The grant funding, totaling about $170, came from the Karma for Cara Foundation which funds youth volunteer projects.
Brian Schlessinger, a teacher at the Empowerment Academy, led efforts to apply for the grant and create the garden. He worked with his students and administrators at the academy to seek the grant funding and follow through on building the garden that is beside the facility’s main entrance.
The garden was completed by early February after students and their teachers worked to prepare the soil, install landscaping timbers for borders for the garden and had soil brought in to fill the space. They then worked to plant tulip bulbs, two evergreen shrubs and a cedar tree in the garden.
Antavius Turner, a seventh grader who was attending the Empowerment Academy and is now a student at Eaton-Johnson Middle School, was one of the students involved in the project.
“Building the garden was a really good experience,” Turner said. “All of us in the academy worked together to get it done. We wanted to give the area outside the building life and make it look nice. We really like how it turned out and I think the project helped to show when you give us another chance we can do good things.”

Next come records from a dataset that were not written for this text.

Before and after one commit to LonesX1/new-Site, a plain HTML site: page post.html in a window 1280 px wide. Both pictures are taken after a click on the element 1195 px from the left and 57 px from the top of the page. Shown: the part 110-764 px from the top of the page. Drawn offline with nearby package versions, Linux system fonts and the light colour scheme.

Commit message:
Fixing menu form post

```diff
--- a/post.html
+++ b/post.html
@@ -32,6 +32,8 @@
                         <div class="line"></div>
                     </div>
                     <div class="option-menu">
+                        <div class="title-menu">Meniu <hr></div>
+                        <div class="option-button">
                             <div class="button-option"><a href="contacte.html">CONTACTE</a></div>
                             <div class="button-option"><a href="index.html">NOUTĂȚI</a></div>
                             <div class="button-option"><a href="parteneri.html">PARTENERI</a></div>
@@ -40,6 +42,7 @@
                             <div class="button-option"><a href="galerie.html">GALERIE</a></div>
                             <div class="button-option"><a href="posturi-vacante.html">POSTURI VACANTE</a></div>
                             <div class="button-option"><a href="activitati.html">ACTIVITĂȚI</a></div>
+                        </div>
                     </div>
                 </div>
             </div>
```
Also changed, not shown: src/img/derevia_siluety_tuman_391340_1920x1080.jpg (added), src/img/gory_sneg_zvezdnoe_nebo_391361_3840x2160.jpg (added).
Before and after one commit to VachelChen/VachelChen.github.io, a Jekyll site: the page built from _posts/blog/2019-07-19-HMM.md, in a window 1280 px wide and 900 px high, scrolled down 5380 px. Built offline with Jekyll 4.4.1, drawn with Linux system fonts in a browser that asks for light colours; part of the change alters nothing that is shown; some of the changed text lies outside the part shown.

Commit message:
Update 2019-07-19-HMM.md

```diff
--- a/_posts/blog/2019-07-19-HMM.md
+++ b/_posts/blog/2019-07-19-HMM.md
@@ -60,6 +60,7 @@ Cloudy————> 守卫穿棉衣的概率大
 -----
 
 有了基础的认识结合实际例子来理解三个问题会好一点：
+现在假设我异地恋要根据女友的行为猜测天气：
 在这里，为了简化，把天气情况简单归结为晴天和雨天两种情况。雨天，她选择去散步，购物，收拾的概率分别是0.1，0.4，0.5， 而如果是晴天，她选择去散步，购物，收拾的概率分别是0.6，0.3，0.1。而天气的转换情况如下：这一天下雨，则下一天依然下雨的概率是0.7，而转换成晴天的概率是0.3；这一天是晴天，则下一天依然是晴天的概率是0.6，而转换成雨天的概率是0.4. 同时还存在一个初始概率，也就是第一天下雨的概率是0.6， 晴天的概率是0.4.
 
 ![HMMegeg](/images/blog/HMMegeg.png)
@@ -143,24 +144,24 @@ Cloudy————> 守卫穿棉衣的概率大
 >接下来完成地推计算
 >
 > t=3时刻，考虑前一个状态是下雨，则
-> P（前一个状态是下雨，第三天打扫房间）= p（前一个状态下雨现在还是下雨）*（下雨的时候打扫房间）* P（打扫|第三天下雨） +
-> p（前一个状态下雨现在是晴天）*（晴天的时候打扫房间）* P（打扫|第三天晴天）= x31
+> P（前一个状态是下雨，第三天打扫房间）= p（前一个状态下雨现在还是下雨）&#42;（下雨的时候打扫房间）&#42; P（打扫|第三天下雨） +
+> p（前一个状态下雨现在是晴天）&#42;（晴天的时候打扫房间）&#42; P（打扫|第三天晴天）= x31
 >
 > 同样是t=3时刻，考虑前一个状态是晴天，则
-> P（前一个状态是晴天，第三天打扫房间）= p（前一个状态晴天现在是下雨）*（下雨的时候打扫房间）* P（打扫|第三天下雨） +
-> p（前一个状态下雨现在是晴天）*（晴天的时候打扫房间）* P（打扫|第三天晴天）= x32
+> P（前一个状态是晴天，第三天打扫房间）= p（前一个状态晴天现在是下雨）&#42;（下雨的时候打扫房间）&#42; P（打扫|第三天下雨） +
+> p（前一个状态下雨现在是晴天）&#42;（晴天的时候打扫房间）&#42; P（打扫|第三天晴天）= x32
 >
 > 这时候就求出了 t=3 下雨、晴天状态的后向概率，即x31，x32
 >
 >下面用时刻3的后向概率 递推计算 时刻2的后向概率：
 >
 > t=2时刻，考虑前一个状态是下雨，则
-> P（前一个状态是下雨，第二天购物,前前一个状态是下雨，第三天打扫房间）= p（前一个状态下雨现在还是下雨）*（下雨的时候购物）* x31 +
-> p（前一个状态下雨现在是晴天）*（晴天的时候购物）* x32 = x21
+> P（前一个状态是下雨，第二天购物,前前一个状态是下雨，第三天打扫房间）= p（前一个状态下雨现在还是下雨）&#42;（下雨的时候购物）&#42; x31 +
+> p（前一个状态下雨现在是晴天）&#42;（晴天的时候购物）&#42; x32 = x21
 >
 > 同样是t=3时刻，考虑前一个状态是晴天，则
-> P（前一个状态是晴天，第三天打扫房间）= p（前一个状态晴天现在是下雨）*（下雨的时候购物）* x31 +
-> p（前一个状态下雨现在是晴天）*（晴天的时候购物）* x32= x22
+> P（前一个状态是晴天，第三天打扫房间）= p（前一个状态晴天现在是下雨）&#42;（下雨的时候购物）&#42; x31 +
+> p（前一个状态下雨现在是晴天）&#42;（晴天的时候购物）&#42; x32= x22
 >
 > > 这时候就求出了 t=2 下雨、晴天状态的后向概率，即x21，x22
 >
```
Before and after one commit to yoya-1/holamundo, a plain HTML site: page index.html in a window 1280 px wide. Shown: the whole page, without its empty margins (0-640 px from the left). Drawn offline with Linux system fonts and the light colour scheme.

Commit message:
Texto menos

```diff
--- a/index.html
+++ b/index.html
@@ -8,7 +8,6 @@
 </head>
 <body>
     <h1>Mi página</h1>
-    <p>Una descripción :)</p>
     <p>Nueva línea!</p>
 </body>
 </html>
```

The four female students and 10 male students who attend the Empowerment Academy are all on long-term suspension from their home schools because of behavior issues. Girls attend classes at the academy in the mornings and the boys attend their classes in the afternoons each day. Schlessinger and other teachers, along with Dr. Ralphel Holloman, coordinator of the academy, work with the students in online course work as well as teacher led math and language arts classes on a daily basis. Turner spent the first semester of this school year in the Empowerment Academy. He was able to return to Eaton-Johnson for the beginning of the second semester in late January after he completed necessary course work and met attendance and behavior requirements.
“All of the Empowerment students pitched in to help with the garden project,” Schlessinger said. “It made them feel good to have a role in creating it. We hope to do more with the garden at a later time and continue to improve the appearance of the areas outside of the building.”
Schlessinger pointed out that the funding from the Karma for Cara Foundation was a perfect fit for the academy’s project. The foundation was established in memory of Cara Becker, who lived in Maryland and at the age of 21 was diagnosed with leukemia. She battled the disease for four months, but died of complications from her treatments in December of 2012. Her family has carried on her legacy through the foundation. Becker throughout most of her short life was involved in volunteer work and community service. She had a special interest in helping children who were experiencing tough times and promoted community involvement with those her age and beyond. The foundation regularly awards small grants for community projects involving youth groups and also recognizes the efforts of youth who reach out to help their community.Image Information: Brian Schlessinger and students are shown as they work on the garden.